▸ Directions:
Copy every line of the entries that has the string "number" in it.
━━━━━ Supplied information
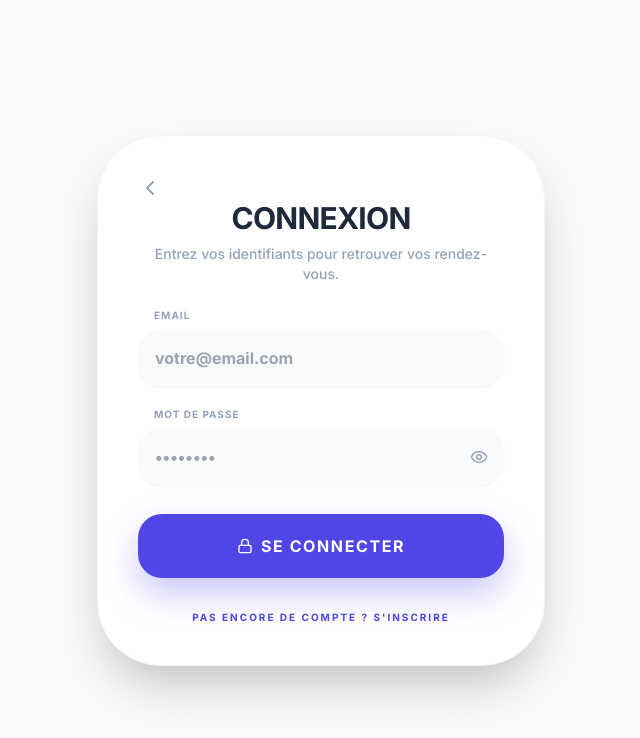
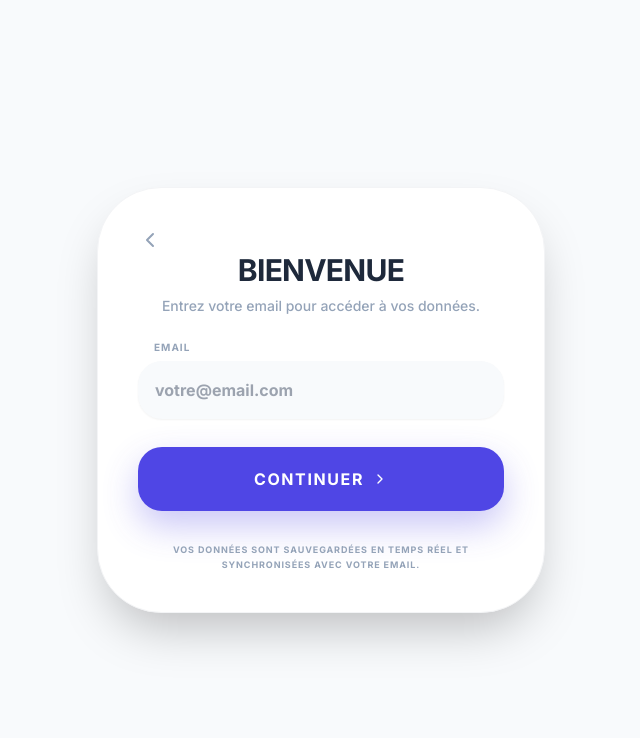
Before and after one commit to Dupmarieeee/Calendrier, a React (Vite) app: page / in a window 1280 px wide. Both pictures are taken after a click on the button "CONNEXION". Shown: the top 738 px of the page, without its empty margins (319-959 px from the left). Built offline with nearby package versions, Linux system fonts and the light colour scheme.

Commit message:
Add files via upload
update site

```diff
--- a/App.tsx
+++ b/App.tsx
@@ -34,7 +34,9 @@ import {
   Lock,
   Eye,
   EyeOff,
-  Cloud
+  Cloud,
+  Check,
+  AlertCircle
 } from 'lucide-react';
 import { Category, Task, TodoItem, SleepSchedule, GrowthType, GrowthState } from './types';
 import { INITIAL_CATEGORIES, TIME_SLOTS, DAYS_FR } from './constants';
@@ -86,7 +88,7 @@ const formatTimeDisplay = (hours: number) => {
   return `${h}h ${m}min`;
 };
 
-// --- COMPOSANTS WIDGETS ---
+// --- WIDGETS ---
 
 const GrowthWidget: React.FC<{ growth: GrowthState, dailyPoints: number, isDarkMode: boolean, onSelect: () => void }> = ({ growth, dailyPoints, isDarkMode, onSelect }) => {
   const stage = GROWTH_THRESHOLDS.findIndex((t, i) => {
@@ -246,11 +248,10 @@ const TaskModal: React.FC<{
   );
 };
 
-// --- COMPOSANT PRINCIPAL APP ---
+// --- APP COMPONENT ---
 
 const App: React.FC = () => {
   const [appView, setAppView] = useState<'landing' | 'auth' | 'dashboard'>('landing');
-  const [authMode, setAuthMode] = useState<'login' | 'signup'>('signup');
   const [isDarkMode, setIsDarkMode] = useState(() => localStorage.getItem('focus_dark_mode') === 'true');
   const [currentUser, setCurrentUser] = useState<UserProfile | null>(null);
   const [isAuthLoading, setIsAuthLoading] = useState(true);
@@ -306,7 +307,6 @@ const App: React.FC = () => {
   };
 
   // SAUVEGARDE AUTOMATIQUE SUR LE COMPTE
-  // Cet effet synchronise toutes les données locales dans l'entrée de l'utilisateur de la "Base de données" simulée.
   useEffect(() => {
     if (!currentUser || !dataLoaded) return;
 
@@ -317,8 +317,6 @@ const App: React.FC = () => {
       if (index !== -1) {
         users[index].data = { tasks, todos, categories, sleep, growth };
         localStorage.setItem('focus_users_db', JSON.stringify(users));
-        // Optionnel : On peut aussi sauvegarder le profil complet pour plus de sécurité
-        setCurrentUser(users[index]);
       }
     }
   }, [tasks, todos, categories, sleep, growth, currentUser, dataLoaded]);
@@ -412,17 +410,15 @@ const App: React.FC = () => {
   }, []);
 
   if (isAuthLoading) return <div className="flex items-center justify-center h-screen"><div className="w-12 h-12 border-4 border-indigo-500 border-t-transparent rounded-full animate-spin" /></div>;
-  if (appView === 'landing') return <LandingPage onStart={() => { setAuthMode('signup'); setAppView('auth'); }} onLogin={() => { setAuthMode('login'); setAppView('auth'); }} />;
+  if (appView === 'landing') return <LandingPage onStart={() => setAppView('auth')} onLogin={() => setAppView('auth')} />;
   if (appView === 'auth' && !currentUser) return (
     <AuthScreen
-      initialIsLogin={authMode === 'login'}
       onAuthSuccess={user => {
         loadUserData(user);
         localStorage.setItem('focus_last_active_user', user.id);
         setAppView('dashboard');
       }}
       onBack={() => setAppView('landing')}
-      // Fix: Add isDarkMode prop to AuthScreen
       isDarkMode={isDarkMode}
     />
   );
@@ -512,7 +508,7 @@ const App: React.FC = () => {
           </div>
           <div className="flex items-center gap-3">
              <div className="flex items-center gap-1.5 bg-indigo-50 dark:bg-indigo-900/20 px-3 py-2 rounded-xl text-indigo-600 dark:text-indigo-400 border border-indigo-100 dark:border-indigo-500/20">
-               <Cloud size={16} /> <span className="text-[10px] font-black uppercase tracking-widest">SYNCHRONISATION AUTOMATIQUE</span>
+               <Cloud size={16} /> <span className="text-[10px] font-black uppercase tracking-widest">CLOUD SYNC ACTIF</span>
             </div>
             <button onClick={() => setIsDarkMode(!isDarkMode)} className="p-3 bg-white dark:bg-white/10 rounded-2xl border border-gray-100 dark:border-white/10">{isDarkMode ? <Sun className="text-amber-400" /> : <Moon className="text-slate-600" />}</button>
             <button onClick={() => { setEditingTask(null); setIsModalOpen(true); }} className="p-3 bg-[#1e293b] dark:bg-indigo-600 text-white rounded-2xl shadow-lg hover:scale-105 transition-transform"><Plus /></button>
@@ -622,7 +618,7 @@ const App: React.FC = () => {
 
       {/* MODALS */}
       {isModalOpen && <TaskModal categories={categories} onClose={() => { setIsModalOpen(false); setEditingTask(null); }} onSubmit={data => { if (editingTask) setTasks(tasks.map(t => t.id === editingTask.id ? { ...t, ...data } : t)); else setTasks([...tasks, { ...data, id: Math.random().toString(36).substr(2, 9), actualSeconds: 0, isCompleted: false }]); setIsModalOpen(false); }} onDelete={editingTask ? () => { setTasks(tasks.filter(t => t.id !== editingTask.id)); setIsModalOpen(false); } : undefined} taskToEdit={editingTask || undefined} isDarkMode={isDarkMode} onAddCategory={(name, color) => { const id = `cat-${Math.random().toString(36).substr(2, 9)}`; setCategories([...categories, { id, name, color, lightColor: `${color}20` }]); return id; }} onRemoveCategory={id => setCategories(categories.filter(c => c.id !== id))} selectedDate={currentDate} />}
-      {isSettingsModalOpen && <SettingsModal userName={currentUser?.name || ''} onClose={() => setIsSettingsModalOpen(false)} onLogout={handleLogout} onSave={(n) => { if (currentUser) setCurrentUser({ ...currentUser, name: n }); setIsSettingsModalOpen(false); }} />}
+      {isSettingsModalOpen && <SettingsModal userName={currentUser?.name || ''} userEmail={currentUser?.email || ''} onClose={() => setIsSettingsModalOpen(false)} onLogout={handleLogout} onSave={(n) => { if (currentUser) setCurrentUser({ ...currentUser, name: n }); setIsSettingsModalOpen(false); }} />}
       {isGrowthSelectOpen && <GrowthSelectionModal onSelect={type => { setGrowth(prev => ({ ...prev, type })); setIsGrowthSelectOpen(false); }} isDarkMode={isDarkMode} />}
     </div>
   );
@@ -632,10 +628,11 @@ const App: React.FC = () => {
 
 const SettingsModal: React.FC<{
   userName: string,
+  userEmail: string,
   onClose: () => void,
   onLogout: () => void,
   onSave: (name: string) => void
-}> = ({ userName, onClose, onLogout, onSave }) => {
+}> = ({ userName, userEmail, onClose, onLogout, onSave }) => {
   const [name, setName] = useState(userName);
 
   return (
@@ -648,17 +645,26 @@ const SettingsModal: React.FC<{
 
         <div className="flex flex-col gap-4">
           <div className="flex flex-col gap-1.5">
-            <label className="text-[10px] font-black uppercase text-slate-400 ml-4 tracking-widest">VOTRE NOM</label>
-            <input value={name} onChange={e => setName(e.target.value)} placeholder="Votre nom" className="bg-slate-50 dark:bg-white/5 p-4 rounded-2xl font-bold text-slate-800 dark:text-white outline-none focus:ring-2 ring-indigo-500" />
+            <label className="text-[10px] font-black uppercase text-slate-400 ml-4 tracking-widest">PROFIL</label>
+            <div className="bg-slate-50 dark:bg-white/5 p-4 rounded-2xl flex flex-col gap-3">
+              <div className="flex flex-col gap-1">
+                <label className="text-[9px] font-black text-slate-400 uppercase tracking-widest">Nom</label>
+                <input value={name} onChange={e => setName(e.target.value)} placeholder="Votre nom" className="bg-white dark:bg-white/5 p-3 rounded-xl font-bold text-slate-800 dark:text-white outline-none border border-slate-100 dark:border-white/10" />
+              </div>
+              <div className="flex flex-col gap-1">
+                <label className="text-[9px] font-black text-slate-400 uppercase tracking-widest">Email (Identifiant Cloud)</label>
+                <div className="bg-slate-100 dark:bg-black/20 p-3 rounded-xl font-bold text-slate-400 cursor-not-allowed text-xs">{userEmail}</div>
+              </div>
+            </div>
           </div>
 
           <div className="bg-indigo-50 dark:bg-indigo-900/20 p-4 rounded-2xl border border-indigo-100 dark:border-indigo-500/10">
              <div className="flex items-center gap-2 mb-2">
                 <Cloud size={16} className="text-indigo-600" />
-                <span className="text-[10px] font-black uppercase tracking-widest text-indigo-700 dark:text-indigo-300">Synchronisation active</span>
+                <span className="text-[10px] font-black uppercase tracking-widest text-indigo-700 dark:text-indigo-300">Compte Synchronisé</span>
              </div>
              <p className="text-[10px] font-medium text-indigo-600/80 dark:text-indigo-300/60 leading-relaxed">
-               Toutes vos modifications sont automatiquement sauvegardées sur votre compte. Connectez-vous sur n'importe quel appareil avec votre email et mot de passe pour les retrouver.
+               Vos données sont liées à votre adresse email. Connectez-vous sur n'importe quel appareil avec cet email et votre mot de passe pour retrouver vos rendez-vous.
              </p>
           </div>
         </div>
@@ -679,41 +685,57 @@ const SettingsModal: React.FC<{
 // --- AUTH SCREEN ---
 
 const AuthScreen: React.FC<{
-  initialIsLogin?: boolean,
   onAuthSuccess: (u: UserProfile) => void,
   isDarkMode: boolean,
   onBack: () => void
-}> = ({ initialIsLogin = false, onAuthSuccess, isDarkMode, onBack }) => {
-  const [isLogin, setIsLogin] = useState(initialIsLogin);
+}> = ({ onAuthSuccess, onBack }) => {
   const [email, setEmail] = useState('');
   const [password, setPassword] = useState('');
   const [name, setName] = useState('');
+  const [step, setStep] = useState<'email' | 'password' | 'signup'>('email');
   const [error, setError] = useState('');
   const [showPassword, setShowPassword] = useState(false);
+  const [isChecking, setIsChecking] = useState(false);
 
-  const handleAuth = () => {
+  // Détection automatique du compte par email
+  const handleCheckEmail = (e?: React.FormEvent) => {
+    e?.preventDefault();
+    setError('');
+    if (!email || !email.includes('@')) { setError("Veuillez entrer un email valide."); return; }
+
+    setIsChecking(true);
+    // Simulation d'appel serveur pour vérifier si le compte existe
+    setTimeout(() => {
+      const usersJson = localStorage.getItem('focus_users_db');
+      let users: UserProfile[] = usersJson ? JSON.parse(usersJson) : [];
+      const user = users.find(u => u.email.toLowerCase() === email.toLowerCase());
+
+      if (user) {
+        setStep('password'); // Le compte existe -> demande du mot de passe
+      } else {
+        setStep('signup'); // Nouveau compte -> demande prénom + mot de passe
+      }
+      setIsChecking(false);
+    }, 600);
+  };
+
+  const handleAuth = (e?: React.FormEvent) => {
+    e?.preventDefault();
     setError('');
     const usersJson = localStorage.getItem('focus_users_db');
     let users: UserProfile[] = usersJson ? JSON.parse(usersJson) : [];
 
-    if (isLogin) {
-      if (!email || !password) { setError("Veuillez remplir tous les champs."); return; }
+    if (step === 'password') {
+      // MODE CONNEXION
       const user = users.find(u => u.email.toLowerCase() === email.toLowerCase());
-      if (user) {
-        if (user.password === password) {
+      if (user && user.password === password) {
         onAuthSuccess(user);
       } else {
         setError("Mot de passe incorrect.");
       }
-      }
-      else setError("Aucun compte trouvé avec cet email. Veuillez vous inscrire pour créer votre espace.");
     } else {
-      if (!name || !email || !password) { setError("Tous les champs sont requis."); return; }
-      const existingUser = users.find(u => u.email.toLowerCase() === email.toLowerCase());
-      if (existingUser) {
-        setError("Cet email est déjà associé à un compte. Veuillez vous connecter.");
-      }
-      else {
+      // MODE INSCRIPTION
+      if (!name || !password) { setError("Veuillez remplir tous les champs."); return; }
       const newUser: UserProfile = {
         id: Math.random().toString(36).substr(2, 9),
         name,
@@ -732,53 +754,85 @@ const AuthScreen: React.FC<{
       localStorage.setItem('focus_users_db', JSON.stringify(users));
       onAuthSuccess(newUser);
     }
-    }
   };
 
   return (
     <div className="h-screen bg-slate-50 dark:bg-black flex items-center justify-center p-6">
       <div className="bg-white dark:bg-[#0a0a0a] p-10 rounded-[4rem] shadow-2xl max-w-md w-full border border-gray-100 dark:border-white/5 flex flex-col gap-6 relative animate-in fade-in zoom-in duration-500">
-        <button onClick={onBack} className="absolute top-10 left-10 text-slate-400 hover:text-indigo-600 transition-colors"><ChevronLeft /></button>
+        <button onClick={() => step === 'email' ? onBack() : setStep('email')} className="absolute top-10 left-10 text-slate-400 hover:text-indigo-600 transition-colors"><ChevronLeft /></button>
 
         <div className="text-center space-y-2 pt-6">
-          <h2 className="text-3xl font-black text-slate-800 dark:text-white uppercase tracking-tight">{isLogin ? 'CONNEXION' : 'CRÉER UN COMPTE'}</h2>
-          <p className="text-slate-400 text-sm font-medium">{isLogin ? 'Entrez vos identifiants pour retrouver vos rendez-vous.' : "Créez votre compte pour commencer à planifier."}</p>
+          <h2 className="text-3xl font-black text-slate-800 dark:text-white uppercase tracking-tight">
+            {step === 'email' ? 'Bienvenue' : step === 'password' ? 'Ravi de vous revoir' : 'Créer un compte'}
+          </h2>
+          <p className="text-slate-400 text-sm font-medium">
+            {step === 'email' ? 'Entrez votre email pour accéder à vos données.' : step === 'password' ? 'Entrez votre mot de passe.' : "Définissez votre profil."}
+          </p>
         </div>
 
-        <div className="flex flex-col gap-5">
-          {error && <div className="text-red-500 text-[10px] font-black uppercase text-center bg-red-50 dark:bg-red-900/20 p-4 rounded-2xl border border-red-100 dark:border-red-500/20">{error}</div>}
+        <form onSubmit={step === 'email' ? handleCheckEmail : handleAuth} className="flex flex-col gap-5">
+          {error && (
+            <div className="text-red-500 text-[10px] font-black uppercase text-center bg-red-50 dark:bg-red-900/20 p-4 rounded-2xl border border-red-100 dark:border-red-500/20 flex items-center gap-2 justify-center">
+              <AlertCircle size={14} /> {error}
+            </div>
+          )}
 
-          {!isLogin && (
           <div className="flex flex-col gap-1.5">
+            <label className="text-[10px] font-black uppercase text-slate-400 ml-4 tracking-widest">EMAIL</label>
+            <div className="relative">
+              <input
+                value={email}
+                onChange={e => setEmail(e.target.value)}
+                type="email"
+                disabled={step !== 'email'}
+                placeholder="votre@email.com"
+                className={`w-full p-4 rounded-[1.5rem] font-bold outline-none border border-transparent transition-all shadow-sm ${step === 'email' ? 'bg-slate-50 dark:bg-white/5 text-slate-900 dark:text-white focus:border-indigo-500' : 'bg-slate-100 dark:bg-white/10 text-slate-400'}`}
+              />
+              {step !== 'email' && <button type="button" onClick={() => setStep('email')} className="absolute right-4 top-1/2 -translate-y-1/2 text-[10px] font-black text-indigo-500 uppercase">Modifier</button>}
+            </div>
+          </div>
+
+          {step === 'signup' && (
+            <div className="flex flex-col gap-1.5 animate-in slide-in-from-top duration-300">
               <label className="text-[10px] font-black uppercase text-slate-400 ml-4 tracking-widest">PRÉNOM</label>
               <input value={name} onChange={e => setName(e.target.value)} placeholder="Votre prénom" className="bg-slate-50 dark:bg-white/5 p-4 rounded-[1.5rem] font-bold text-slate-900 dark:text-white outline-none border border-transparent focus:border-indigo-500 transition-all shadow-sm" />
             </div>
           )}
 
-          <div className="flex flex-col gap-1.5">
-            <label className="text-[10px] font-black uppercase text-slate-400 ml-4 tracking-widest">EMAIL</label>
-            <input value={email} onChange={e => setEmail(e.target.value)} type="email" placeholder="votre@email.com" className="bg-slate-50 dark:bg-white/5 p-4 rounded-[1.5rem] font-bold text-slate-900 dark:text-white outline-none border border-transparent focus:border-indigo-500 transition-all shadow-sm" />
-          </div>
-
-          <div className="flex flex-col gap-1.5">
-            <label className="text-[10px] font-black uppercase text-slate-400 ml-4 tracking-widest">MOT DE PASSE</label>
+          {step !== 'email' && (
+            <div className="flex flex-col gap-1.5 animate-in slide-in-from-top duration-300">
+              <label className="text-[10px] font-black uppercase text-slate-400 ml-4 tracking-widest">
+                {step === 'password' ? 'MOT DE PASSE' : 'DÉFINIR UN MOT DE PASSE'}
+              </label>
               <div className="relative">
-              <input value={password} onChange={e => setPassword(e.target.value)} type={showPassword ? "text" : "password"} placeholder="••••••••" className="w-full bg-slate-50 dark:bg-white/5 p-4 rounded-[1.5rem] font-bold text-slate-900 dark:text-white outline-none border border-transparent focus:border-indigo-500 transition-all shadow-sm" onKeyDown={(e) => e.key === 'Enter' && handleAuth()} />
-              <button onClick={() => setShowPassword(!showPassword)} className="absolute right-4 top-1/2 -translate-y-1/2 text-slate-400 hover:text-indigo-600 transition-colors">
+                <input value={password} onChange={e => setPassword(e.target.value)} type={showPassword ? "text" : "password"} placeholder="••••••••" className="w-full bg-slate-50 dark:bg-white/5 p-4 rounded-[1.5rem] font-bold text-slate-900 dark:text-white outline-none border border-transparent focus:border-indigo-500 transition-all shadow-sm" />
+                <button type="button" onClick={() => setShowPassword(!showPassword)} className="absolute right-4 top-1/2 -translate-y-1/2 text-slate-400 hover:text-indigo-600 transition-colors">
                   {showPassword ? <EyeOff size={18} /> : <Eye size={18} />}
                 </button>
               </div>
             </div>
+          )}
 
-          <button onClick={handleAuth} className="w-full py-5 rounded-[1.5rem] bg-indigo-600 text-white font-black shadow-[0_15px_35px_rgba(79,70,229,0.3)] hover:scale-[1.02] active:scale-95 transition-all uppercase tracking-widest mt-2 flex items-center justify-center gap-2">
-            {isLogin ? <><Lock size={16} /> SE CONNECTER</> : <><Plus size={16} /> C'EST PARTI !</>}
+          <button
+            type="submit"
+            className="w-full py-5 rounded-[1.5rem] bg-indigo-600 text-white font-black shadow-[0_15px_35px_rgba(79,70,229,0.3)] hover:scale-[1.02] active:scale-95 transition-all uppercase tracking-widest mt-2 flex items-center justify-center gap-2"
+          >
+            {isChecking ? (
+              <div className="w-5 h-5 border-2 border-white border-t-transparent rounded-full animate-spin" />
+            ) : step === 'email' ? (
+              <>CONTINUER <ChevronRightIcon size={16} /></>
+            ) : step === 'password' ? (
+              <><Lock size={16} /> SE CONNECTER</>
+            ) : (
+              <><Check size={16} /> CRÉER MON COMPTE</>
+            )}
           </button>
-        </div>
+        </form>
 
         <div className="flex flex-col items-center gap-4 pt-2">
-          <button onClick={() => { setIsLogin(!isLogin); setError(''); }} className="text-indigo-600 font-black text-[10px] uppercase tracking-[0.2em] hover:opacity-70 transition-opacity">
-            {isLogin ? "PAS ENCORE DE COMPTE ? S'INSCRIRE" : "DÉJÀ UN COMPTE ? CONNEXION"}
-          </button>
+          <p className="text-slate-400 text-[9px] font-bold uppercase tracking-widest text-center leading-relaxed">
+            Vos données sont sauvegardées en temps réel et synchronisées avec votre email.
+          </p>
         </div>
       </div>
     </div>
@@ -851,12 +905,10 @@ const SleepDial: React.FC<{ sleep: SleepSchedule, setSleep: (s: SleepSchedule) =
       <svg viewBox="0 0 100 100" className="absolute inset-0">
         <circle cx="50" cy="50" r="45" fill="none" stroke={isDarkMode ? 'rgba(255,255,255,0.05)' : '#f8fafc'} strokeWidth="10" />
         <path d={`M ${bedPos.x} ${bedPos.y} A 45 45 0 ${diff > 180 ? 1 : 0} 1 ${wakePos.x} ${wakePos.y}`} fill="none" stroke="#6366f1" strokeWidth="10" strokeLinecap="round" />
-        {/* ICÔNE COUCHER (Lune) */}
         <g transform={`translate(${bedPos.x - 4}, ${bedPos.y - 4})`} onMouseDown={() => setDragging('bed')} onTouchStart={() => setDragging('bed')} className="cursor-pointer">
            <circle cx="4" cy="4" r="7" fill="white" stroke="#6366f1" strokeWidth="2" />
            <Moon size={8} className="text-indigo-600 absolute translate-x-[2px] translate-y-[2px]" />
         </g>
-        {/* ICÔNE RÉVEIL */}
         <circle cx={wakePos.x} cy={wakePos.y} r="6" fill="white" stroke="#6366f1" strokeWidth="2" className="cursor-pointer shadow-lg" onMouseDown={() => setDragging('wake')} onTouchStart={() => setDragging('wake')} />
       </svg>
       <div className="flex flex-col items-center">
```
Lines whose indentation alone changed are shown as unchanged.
━━━━━━━━━━
▸ Result of the exercise:
@@ -86,7 +88,7 @@ const formatTimeDisplay = (hours: number) => {
 const GrowthWidget: React.FC<{ growth: GrowthState, dailyPoints: number, isDarkMode: boolean, onSelect: () => void }> = ({ growth, dailyPoints, isDarkMode, onSelect }) => {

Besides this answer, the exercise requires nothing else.